All lines in the material below that hold "paste" should be found and copied.

:::

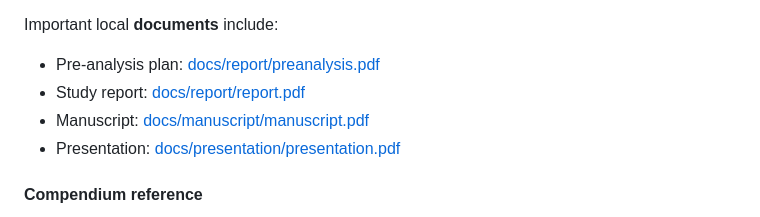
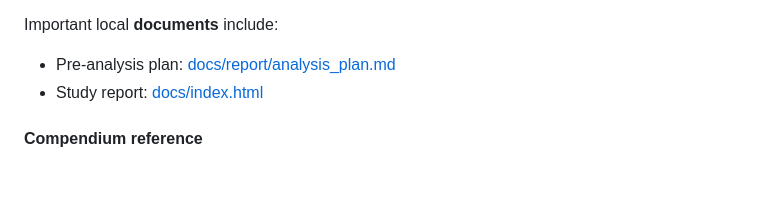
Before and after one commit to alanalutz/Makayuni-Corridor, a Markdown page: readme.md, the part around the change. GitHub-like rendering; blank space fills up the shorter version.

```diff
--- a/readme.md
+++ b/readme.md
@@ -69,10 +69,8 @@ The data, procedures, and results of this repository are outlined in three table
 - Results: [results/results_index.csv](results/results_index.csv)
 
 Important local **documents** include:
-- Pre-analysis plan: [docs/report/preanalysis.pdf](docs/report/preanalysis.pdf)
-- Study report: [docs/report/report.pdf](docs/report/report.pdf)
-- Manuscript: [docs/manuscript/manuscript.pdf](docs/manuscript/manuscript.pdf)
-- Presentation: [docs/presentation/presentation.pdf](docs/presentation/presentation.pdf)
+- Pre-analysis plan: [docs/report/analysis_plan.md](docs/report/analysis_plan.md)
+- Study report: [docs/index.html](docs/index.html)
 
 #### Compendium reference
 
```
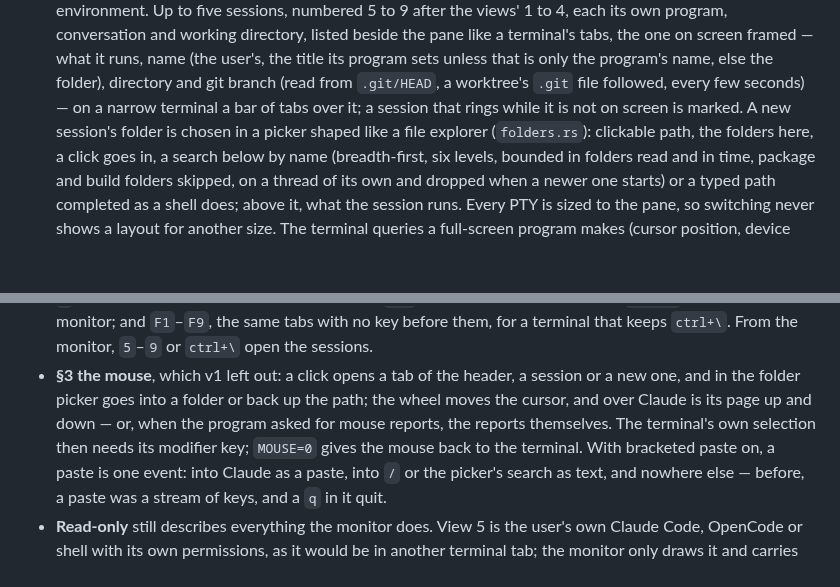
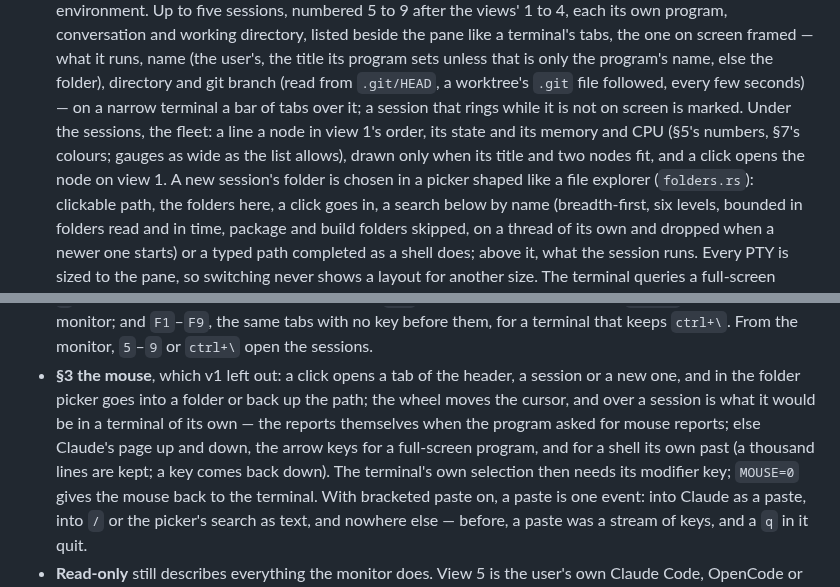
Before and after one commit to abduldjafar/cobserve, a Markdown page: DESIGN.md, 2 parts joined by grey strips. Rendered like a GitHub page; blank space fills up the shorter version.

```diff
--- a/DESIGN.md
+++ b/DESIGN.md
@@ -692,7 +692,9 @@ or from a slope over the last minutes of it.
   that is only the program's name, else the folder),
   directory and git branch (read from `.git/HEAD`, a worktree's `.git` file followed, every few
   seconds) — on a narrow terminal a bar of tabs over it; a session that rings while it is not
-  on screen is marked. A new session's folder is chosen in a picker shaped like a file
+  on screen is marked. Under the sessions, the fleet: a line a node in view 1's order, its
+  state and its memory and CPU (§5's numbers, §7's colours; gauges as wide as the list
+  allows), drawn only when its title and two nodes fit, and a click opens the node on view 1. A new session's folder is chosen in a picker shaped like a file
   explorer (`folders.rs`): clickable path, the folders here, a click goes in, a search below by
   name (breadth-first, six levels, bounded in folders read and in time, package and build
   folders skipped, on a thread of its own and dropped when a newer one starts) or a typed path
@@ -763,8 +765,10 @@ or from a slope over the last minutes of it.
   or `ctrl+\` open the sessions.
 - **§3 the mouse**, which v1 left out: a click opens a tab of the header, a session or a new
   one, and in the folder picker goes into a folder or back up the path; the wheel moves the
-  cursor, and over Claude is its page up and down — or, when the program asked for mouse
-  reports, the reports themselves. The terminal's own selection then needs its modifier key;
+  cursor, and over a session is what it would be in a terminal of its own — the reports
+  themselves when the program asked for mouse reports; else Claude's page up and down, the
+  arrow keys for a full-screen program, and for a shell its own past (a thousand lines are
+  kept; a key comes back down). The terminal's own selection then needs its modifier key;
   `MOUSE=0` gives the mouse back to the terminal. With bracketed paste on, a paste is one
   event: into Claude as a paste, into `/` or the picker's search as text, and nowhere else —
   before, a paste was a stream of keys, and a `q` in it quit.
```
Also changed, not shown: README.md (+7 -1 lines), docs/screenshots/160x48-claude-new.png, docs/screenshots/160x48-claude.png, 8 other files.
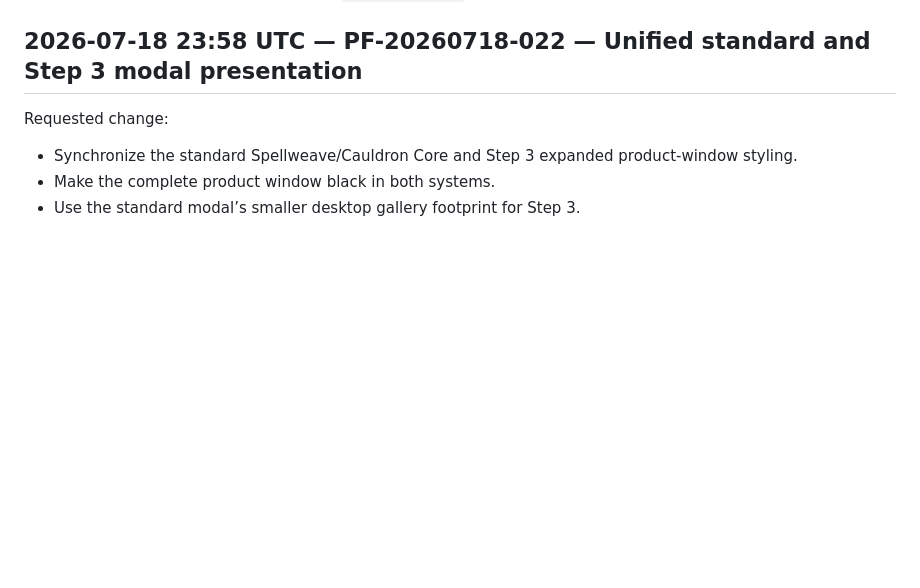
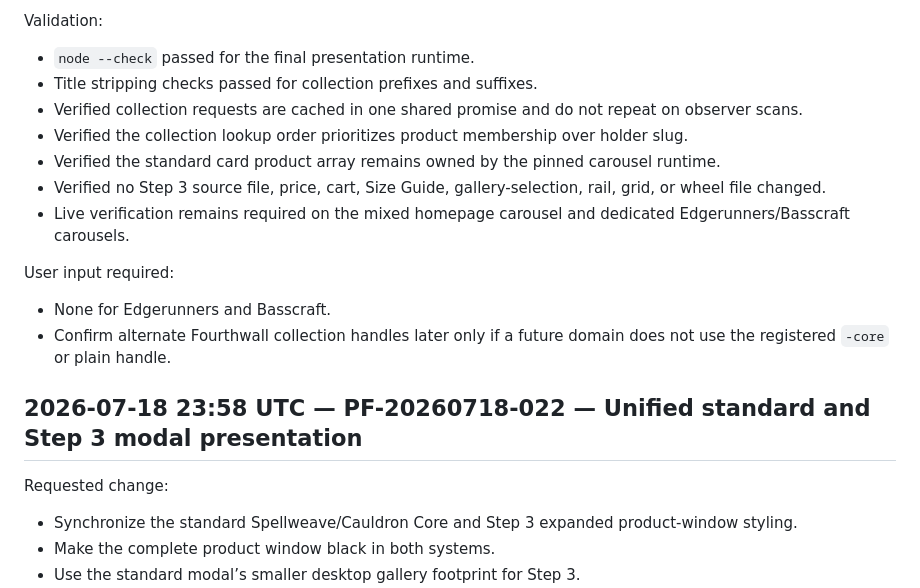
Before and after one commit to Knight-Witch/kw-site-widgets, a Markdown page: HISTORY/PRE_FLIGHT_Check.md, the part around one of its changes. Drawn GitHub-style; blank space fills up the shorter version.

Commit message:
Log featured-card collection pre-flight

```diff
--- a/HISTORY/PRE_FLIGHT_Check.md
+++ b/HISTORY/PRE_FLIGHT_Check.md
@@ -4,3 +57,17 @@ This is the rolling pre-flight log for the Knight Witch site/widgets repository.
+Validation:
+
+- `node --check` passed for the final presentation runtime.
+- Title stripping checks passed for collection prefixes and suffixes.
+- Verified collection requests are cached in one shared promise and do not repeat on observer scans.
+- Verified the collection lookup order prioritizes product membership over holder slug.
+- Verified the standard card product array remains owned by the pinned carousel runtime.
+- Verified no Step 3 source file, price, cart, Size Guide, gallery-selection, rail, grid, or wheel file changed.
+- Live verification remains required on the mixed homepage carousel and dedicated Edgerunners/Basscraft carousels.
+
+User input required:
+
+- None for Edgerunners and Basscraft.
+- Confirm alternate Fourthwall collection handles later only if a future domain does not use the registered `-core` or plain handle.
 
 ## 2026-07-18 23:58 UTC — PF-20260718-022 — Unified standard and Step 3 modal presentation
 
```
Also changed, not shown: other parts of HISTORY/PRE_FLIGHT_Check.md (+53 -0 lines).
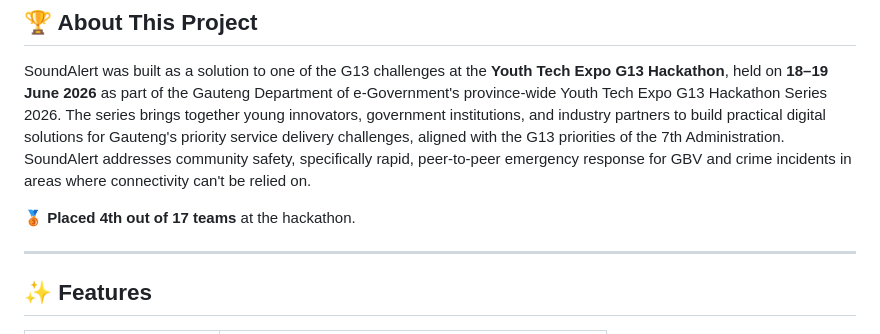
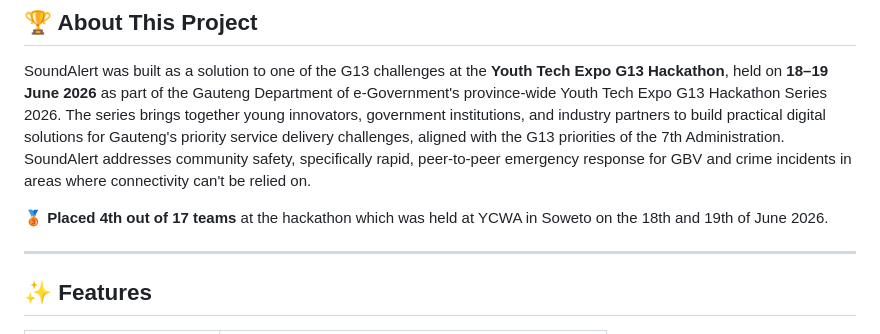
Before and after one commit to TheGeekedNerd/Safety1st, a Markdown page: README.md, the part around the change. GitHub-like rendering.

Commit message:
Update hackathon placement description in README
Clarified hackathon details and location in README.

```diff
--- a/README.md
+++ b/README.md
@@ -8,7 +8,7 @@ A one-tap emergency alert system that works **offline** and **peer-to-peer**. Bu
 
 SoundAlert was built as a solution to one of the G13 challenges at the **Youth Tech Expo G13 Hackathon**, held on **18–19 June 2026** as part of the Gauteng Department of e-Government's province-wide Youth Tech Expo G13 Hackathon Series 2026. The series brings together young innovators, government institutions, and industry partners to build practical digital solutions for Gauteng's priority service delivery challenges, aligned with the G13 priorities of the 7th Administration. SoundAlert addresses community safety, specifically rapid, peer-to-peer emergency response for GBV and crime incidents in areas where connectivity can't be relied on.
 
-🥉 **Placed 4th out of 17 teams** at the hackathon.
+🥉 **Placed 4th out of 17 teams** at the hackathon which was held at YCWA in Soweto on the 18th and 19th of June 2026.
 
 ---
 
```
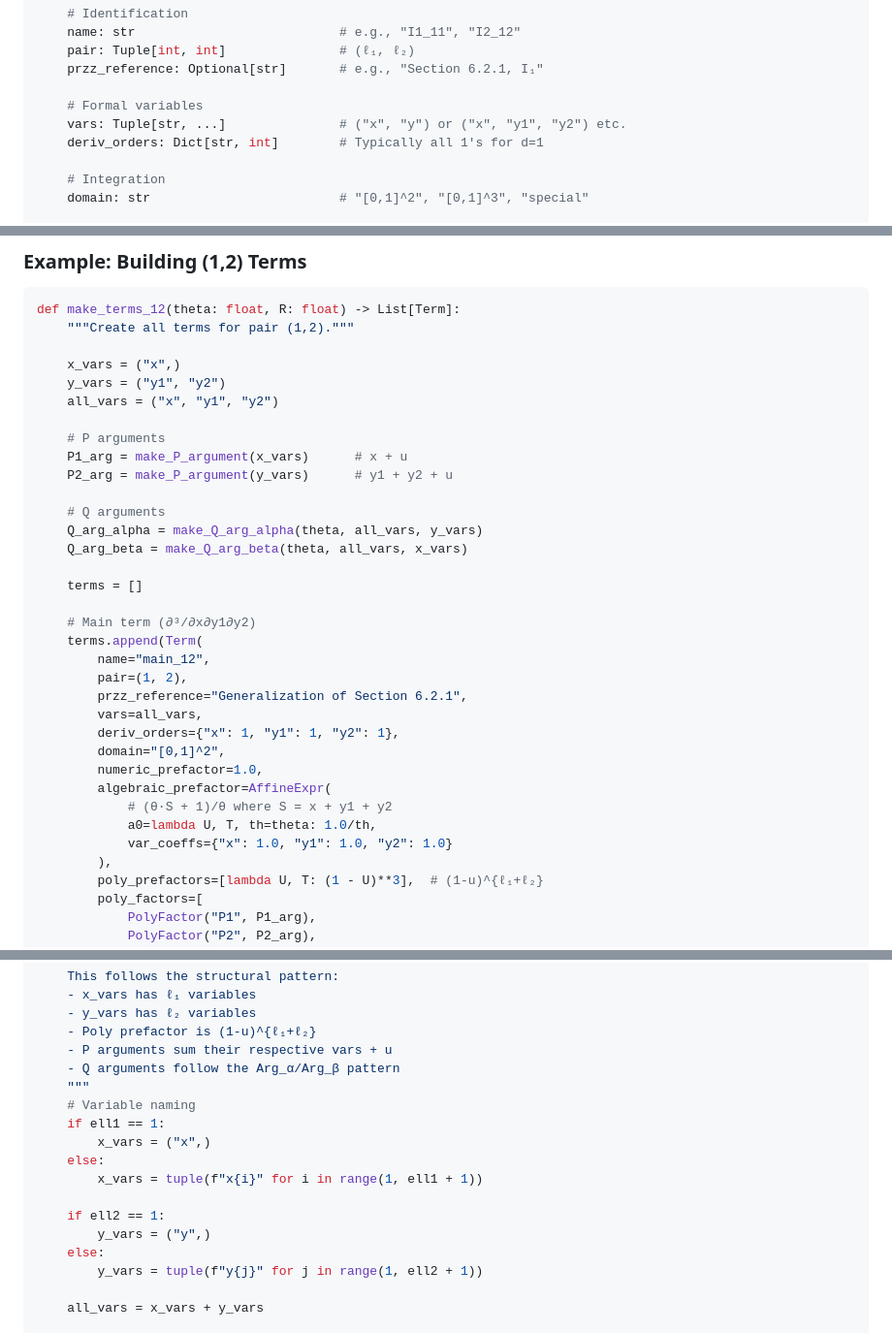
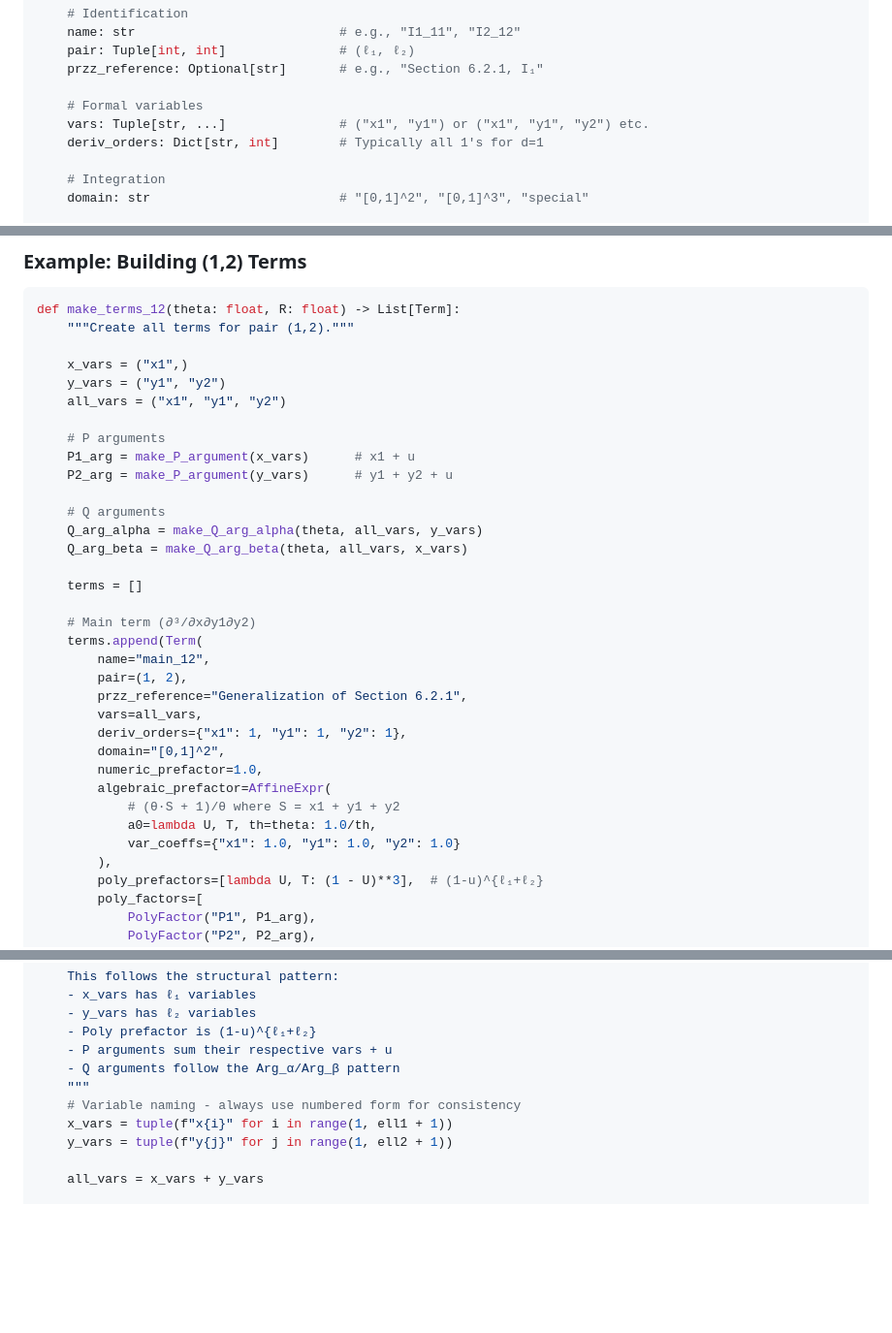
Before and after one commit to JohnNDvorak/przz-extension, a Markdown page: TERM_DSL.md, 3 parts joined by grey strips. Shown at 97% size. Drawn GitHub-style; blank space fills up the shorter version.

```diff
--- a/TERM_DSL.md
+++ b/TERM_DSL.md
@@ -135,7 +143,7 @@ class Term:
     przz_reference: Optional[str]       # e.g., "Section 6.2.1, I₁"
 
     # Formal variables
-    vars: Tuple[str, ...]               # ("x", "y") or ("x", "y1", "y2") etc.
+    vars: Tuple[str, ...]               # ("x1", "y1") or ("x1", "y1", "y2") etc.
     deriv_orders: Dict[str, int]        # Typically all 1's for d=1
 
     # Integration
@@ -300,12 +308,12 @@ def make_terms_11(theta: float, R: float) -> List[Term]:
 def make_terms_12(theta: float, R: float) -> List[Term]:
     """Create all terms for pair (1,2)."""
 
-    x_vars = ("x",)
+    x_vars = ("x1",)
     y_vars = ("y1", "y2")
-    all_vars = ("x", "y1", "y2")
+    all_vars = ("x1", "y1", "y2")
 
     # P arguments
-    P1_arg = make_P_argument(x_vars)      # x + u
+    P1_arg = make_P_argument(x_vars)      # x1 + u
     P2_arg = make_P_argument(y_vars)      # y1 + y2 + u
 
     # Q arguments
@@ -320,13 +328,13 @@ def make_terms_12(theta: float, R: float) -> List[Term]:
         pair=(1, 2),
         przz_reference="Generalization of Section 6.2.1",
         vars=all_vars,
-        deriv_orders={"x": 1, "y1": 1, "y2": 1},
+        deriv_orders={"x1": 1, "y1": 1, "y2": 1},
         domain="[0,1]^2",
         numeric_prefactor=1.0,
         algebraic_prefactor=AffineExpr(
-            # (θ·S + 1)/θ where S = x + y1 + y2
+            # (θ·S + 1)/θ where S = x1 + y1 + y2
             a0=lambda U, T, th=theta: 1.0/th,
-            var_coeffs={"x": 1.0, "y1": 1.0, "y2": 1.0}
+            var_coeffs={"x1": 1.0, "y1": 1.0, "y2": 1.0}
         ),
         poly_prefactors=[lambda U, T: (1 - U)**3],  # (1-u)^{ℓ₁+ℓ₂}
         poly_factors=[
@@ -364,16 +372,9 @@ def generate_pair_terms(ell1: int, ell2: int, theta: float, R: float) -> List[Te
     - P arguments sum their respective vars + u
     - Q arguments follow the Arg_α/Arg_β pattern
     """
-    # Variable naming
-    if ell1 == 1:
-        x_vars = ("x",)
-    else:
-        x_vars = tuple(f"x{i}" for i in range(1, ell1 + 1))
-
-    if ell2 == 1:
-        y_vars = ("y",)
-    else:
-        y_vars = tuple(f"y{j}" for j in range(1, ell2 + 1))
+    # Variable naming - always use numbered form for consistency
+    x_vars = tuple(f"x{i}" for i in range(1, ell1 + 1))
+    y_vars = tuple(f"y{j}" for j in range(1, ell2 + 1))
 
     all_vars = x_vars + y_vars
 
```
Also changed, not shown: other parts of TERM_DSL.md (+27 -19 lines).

:::

> Response
   `MOUSE=0` gives the mouse back to the terminal. With bracketed paste on, a paste is one
   event: into Claude as a paste, into `/` or the picker's search as text, and nowhere else —
   before, a paste was a stream of keys, and a `q` in it quit.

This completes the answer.